▶ WORK TO BE COMPLETED: Using the records below, find every line that includes "README" and copy it.

##### MATERIAL SUPPLIED #####

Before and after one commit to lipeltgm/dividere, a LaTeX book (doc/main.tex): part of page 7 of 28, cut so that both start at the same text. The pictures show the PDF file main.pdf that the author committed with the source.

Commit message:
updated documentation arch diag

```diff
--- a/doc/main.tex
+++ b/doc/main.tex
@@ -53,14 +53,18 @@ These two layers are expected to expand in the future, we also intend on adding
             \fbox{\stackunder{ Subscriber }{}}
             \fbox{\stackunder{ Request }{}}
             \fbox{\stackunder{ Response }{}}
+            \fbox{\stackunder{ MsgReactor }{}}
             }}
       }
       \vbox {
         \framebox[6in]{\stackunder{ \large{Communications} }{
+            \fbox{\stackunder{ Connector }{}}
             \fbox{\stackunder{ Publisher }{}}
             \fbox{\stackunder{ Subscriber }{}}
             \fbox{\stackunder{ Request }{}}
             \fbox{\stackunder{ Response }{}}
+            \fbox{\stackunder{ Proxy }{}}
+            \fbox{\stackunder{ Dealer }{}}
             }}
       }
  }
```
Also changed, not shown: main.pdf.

#####
##### MATERIAL SUPPLIED #####

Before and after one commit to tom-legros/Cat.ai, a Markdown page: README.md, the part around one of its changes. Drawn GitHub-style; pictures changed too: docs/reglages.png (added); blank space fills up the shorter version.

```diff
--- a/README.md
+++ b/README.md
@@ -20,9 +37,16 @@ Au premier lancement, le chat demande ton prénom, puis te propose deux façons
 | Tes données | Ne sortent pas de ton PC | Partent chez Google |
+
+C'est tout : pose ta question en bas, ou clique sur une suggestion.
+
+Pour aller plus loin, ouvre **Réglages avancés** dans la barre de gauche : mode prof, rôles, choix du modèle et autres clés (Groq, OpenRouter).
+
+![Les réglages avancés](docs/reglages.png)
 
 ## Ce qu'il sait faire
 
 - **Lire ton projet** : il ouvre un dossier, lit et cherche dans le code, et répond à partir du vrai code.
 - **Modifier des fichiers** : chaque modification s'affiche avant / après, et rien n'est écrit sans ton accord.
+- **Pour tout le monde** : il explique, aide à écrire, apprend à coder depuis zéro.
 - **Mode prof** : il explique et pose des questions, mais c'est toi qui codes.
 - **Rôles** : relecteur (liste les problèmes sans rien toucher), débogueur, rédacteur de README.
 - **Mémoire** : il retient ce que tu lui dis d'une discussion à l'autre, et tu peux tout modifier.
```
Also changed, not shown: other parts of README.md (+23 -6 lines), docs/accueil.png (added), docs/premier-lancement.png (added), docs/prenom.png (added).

#####
##### MATERIAL SUPPLIED #####

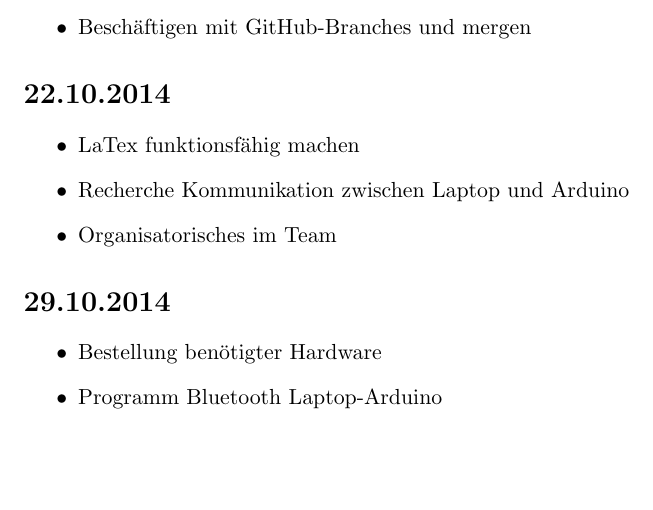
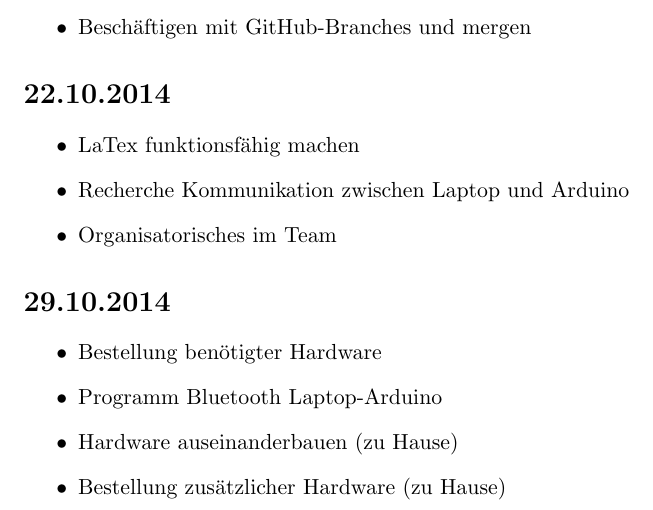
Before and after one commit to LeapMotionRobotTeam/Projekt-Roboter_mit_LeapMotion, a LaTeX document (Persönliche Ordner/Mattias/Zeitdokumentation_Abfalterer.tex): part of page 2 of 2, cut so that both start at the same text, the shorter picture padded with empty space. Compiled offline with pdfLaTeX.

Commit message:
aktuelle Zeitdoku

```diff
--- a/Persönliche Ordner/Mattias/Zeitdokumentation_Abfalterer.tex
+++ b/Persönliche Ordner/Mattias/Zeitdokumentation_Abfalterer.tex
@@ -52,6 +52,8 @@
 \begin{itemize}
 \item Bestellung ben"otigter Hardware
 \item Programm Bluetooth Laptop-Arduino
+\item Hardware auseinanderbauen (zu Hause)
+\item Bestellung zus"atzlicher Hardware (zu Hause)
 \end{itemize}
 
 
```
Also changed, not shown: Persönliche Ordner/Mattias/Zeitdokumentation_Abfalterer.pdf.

#####

▶ RESULT:
Before and after one commit to tom-legros/Cat.ai, a Markdown page: README.md, the part around one of its changes. Drawn GitHub-style; pictures changed too: docs/reglages.png (added); blank space fills up the shorter version.
--- a/README.md
+++ b/README.md
 - **Rôles** : relecteur (liste les problèmes sans rien toucher), débogueur, rédacteur de README.
Also changed, not shown: other parts of README.md (+23 -6 lines), docs/accueil.png (added), docs/premier-lancement.png (added), docs/prenom.png (added).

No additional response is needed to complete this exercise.